I'm going to talk about how to incorporate VMware into the process (and will also be of help when working on any new Imaging Toolkit project). Other virtualisation solutions can also be used, provided you follow the guidelines in this TID, but this TID specifically covers VMware.


I recommend that you use a virtual machine set to BIOS not UEFI - for two good reasons: if you create a base image on a UEFI machine, it can't then be used on a BIOS machine, and also, the later tip about snapshot would require a lot more work with UEFI! 

Creating your base image

Follow the Walkthrough to create an unattended install: this can be either by creating a WinPE ISO (which you can mount to your VMware machine) or you can use an ISO of the Windows Media, and a USB memory stick.

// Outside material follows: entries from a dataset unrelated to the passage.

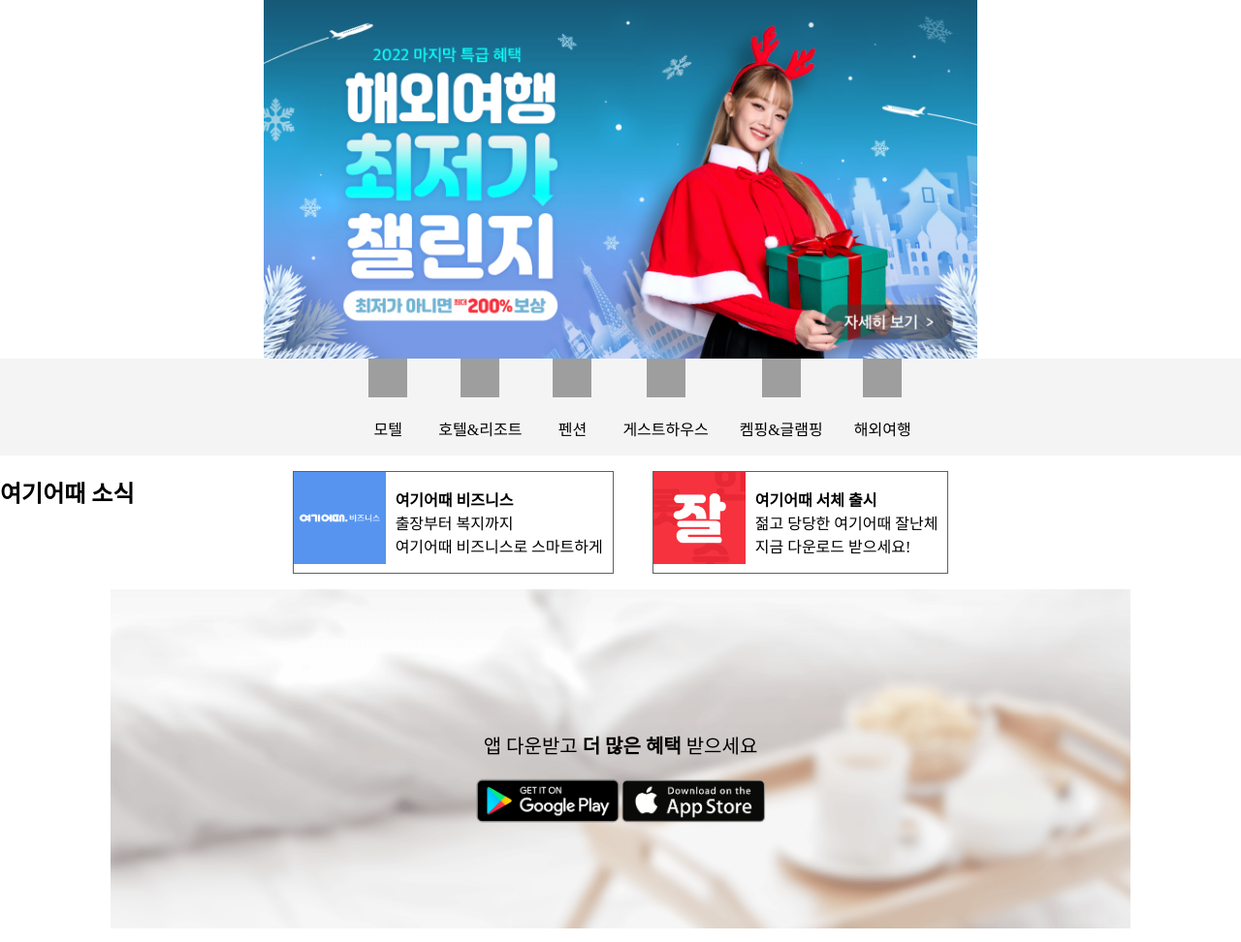
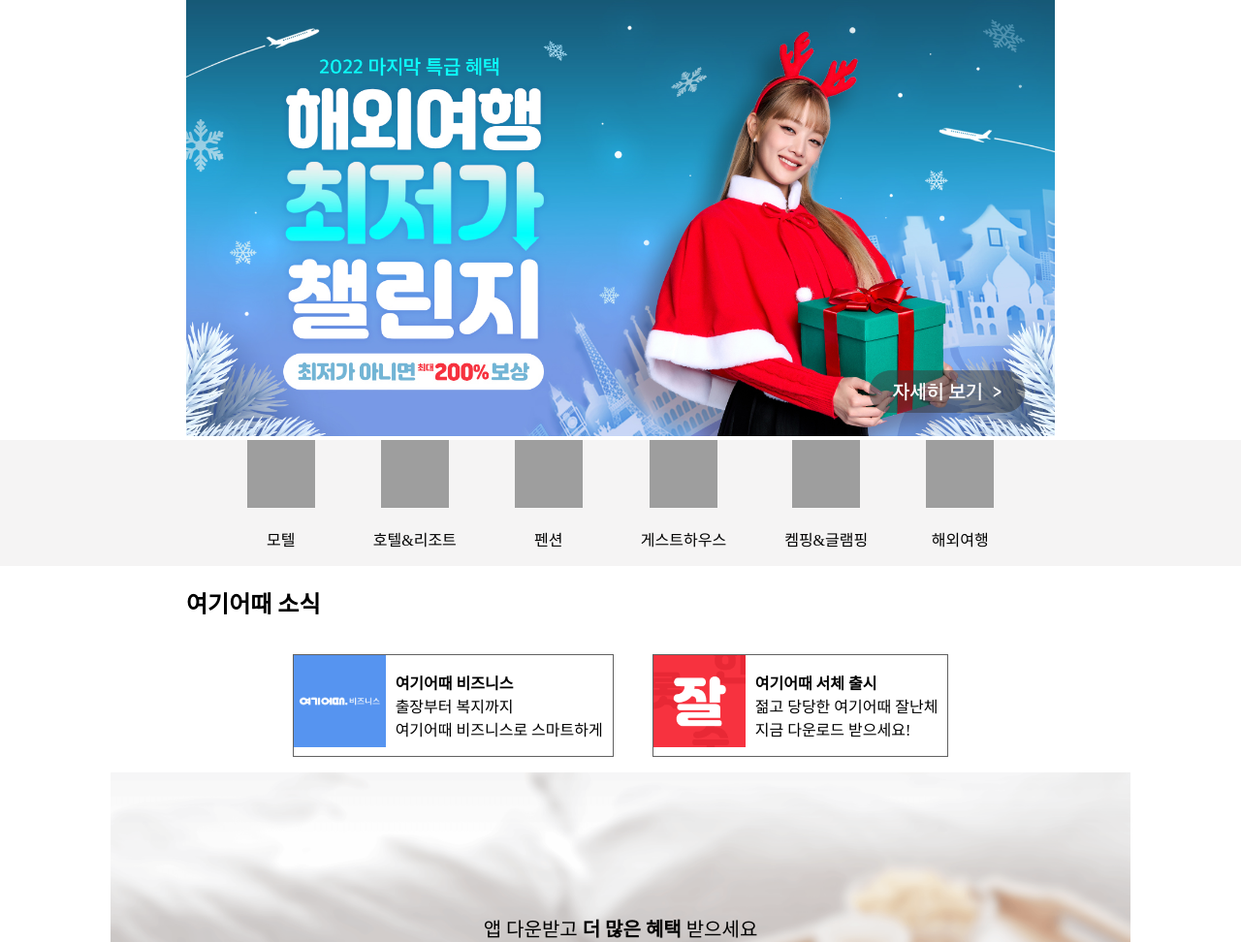
Before and after one commit to maratangsoft/TeamProject, a PHP site: page / in a window 1280 px wide. Shown: the top 972 px of the page at 97% size. Run offline with PHP 8.4, Linux system fonts and the light colour scheme; grey boxes are pictures that could not be loaded.

Commit message:
css and html

```diff
--- a/css/main.css
+++ b/css/main.css
@@ -16,16 +16,15 @@ p{color: black; text-decoration: none;}
 /* top image */
 
 .main_img{
-    height: 370px;
-    display: flex;
-    background-image: url(../image/main/mainspot_221201.jpg);
-    background-position: center;
-    background-repeat: no-repeat;
-    background-size: contain;
-    justify-content: center;
-
+    width: 70%;
+    height: auto;
+    margin: 0 auto;
+    text-align: center;
+    padding: 0 0 0 0;
 }
-
+@media screen and (max-width:1024px) {
+    .main_img{width: 100%; margin-bottom: 0;}
+}
 /* icons part */
 div.main_icons{
     overflow: hidden;
@@ -35,20 +34,26 @@ div.main_icons{
     display: flex;
     justify-content: center;
 }
+
 div.main_icons ul{
     margin: 0 auto;
     list-style-type: none;
     text-align: center;
     display: flex;
     justify-content: center;
+    padding: 0 0 0 0;
 }
 .main_icons ul li{
-    margin: 20 auto; padding: 0 16px;
+    margin: 20 auto; padding: 0 30px;
     /* letter-spacing: 10px; */
 }
-.main_icons img{width: 40px; height: 40px;}
+.main_icons img{width: 70px; height: 70px;}
 
-
+@media screen and (max-width:1024px) {
+    .main_icons{flex-direction: column;}
+    #icons_row{display: flex; flex-direction: row;}
+    .main_icons img{width:40px; height: 40px;}
+}
 
 /* news section */
 .main_news{
@@ -80,6 +85,9 @@ div.main_icons ul{
     padding-right: 10px;
 }
 
+@media screen and(max-width:1024px) {
+    div h2{font-size: 10em;}
+}
 
 /* download */
 .main_down{
--- a/index.html
+++ b/index.html
@@ -17,11 +17,12 @@
         </header>
         <div class="main_img" >
             <a href="./more/eventView/6.html" >
-                <!-- <img src="./image/main/mainspot_221201.jpg" style="width:100%; "> -->
+                <img src="./image/main/mainspot_221201.jpg" style="width:100%; ">
             </a>
             <div style="clear:both;"></div>
         </div>
         <div class="main_icons">
+                <div id="icons_row">
                     <ul>
                         <li>
                             <a href="./product/home/1.html">
@@ -41,6 +42,12 @@
                                 <p>펜션</p>
                             </a>
                         </li>
+
+                    </ul>
+
+                </div>
+                <div id="icons_row">
+                    <ul>
                         <li>
                             <a href="./product/search/4/4001.html">
                                 <img src="./image/main/ico_category_04.png" alt="guesthouse">
@@ -60,12 +67,16 @@
                             </a>
                         </li>
                     </ul>
+
+                </div>
                 <br>
+
         </div>
 
+        <div style="display: flex; justify-content: left; margin-left: 15%;"><h2>여기어때 소식</h2></div>
 
         <div class="main_news">
-            <span id="head">           <h2>여기어때 소식</h2></span>
+            <!-- <span id="head">           </span> -->
            <div style="clear:both"></div>
             <ul>
                 <li>
```
Lines whose indentation alone changed are shown as unchanged.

Which ever one you use, when you step through the Deployment Wizard, make sure you uncheck the option Automatically prepare machine for imaging after unattended installation. This will allow you to take a snapshot of a partially-complete base image (more about this later).

To use a memory stick, you need to attach it to your virtual machine, but if you try to do that after it boots, it will be too late, and the Windows Setup program will not see it. So...

  1. Create a VMware virtual machine, and configure it to use the Windows ISO as the CDROM drive.

  2. Power on the virtual machine - choose Boot to firmware or Boot to BIOS (you may wish to set the boot sequence now, so that the Network boot comes first, as this will make it easier to PXE boot later).

  3. Use VMware to attach the USB pen drive to the virtual machine, and select reboot from the firmware menu.

  4. Let the unattended install proceed as usual.

  5. At the end of the unattended install, take a snapshot, and label it something like "pre-sysprep" (this snapshot can be used to speed-up the process of recreating a new base image at some point in the future, so that you can include the updates that are "current" at that time).

  6. Launch c:\ztoolkit\zimageprep.exe - here you may choose to include all, or specific, Windows Updates.

  7. When the process concludes, you will see a messagebox prompting you to shutdown the machine, and to take an image. Click OK to shutdown the machine.

  8. Take another snapshot, and label it something like "post-sysprep". You will be able to use this snapshot as part of a scenario to allow you to test new projects (see later).

  9. Boot the virtual machine into PXE, and use zim to take an image (see the walkthrough).


Adding the VMware machine to the File Library

Follow ENGL TID-2011013: Installing VMware Tools during the build process, this will not only install the VMware tools during a build, but will allow you to create a driver image for VMware, which lets you treat it like any other machine (you cannot automatically add a machine to the images.ini file unless the machine has at least one driver file for the chosen Operating System, and zim will not allow you to deploy a build to a machine if it does not recognise the machine type from images.ini.


Adding a snapshot option to zim.zfg

Follow ENGL TID-2011005:How to use VMware snapshots with Zim and use this option with the snapshot "post-sysprep". You can revert to the snapshot, boot into PXE, and then choose the "snapshot" option when it appears in zim. This will save you time, as you do not need to download the base image when testing settings in a project.